*Work to complete*. Restate the entries below in full, exactly as they read, but without pictures.

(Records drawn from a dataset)
::::::::::

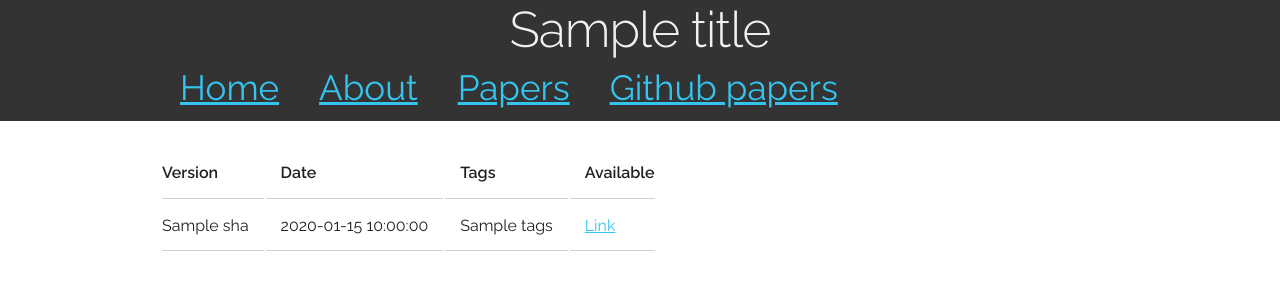
After one commit to LivePublication/LP_WebServer, a Flask app: template templates/paper_versions.html in a window 1280 px wide. The commit adds this page. Shown: the top 300 px of the page. Run offline with Flask 3, Linux system fonts and the light colour scheme; the template is opened without the code that fills it: most values are stand-ins (such as "Sample title", 1, 10 or a date in 2020); parts of the project's set-up code (start-up, migrations or seed data) failed here and were passed over.

Commit message:
List all versions.commits of a paper that are available

```diff
--- a/app.py
+++ b/app.py
@@ -3,7 +3,7 @@ from flask import render_template
 from markupsafe import escape, Markup
 from werkzeug.middleware.proxy_fix import ProxyFix
 
-from githubapp.app import get_all_repos, _get_quarto_metadata
+from githubapp.app import get_all_repos, _get_quarto_metadata, get_repo, get_paper_version_list
 from processing.artefacts import host_artefacts
 from processing.paper import list_papers, paper_content
 
@@ -18,18 +18,14 @@ def index():
     return render_template('index.html', title='Live Publications', text='This is the home page')
 
 
-papers_list = [
-    {'title': f'Paper {i}', 'authors': 'Author 1, Author 2', 'year': '2020',
-     'link': f'papers/{i}'}
-    for i in range(5)
-]
-
-
 @app.route('/papers')
 def papers():
     papers = list_papers()
 
     list_view = [p['frontmatter'] for p in papers.values()]
+
+    for p in list_view:
+        p['slug'] = f'/papers/{p["slug"]}'
 
     return render_template('papers.html',
                            title='Live Publications',
@@ -81,6 +77,29 @@ def gh_papers():
                             papers=list_view)
 
 
+@app.route('/gh_papers/<owner>/<repo_name>')
+def gh_paper_versions(owner, repo_name):
+    """List available versions of a paper"""
+    repo = get_repo(owner, repo_name)
+
+    # Get versions
+    versions = get_paper_version_list(repo)
+
+    # TODO: convert tags to colored badges
+    for v in versions:
+        v['tags'] = ', '.join(v['tags'])
+        v['slug'] = f'{owner}/{repo_name}/{v["sha"]}'
+
+    return render_template('paper_versions.html',
+                           title='Live Publications (github)',
+                           versions=versions)
+
+
+@app.route('/gh_papers/<owner>/<repo_name>/<sha>')
+def gh_paper(owner, repo_name, sha):
+    # TODO: render paper on demand
+    pass
+
 
 if __name__ == '__main__':
     app.run(debug=False)
--- /dev/null
+++ b/templates/paper_versions.html
@@ -0,0 +1,28 @@
+{% extends "layout.html" %}
+
+{% block content %}
+    <div class="container">
+        <div class="table-wrapper">
+            <table>
+                <thead>
+                    <tr>
+                        <th>Version</th>
+                        <th>Date</th>
+                        <th>Tags</th>
+                        <th>Available</th>
+                    </tr>
+                </thead>
+                <tbody>
+                    {% for version in versions %}
+                        <tr>
+                            <td>{{ version.sha }}</td>
+                            <td>{{ version.date }}</td>
+                            <td>{{ version.tags }}</td>
+                            <td><a href="/gh_papers/{{ version.slug }}">Link</a></td>
+                        </tr>
+                    {% endfor %}
+                </tbody>
+            </table>
+        </div>
+    </div>
+{% endblock %}
--- a/templates/papers.html
+++ b/templates/papers.html
@@ -4,7 +4,7 @@
     <div class="grid-container halves">
     {% for paper in papers %}
             <div>
-                <h2><a href=/papers/{{ paper.slug }}>{{ paper.title }}</a></h2>
+                <h2><a href={{ paper.slug }}>{{ paper.title }}</a></h2>
                 <p>{{ ", ".join(paper.authors) }}</p>
                 <p>{{ paper.venue }}</p>
                 <p>{{ paper.year }}</p>
```
Also changed, not shown: githubapp/app.py (+19 -0 lines).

::::::::::

*Expected answer*.
After one commit to LivePublication/LP_WebServer, a Flask app: template templates/paper_versions.html in a window 1280 px wide. The commit adds this page. Shown: the top 300 px of the page. Run offline with Flask 3, Linux system fonts and the light colour scheme; the template is opened without the code that fills it: most values are stand-ins (such as "Sample title", 1, 10 or a date in 2020); parts of the project's set-up code (start-up, migrations or seed data) failed here and were passed over.

Commit message:
List all versions.commits of a paper that are available

```diff
--- a/app.py
+++ b/app.py
@@ -3,7 +3,7 @@ from flask import render_template
 from markupsafe import escape, Markup
 from werkzeug.middleware.proxy_fix import ProxyFix
 
-from githubapp.app import get_all_repos, _get_quarto_metadata
+from githubapp.app import get_all_repos, _get_quarto_metadata, get_repo, get_paper_version_list
 from processing.artefacts import host_artefacts
 from processing.paper import list_papers, paper_content
 
@@ -18,18 +18,14 @@ def index():
     return render_template('index.html', title='Live Publications', text='This is the home page')
 
 
-papers_list = [
-    {'title': f'Paper {i}', 'authors': 'Author 1, Author 2', 'year': '2020',
-     'link': f'papers/{i}'}
-    for i in range(5)
-]
-
-
 @app.route('/papers')
 def papers():
     papers = list_papers()
 
     list_view = [p['frontmatter'] for p in papers.values()]
+
+    for p in list_view:
+        p['slug'] = f'/papers/{p["slug"]}'
 
     return render_template('papers.html',
                            title='Live Publications',
@@ -81,6 +77,29 @@ def gh_papers():
                             papers=list_view)
 
 
+@app.route('/gh_papers/<owner>/<repo_name>')
+def gh_paper_versions(owner, repo_name):
+    """List available versions of a paper"""
+    repo = get_repo(owner, repo_name)
+
+    # Get versions
+    versions = get_paper_version_list(repo)
+
+    # TODO: convert tags to colored badges
+    for v in versions:
+        v['tags'] = ', '.join(v['tags'])
+        v['slug'] = f'{owner}/{repo_name}/{v["sha"]}'
+
+    return render_template('paper_versions.html',
+                           title='Live Publications (github)',
+                           versions=versions)
+
+
+@app.route('/gh_papers/<owner>/<repo_name>/<sha>')
+def gh_paper(owner, repo_name, sha):
+    # TODO: render paper on demand
+    pass
+
 
 if __name__ == '__main__':
     app.run(debug=False)
--- /dev/null
+++ b/templates/paper_versions.html
@@ -0,0 +1,28 @@
+{% extends "layout.html" %}
+
+{% block content %}
+    <div class="container">
+        <div class="table-wrapper">
+            <table>
+                <thead>
+                    <tr>
+                        <th>Version</th>
+                        <th>Date</th>
+                        <th>Tags</th>
+                        <th>Available</th>
+                    </tr>
+                </thead>
+                <tbody>
+                    {% for version in versions %}
+                        <tr>
+                            <td>{{ version.sha }}</td>
+                            <td>{{ version.date }}</td>
+                            <td>{{ version.tags }}</td>
+                            <td><a href="/gh_papers/{{ version.slug }}">Link</a></td>
+                        </tr>
+                    {% endfor %}
+                </tbody>
+            </table>
+        </div>
+    </div>
+{% endblock %}
--- a/templates/papers.html
+++ b/templates/papers.html
@@ -4,7 +4,7 @@
     <div class="grid-container halves">
     {% for paper in papers %}
             <div>
-                <h2><a href=/papers/{{ paper.slug }}>{{ paper.title }}</a></h2>
+                <h2><a href={{ paper.slug }}>{{ paper.title }}</a></h2>
                 <p>{{ ", ".join(paper.authors) }}</p>
                 <p>{{ paper.venue }}</p>
                 <p>{{ paper.year }}</p>
```
Also changed, not shown: githubapp/app.py (+19 -0 lines).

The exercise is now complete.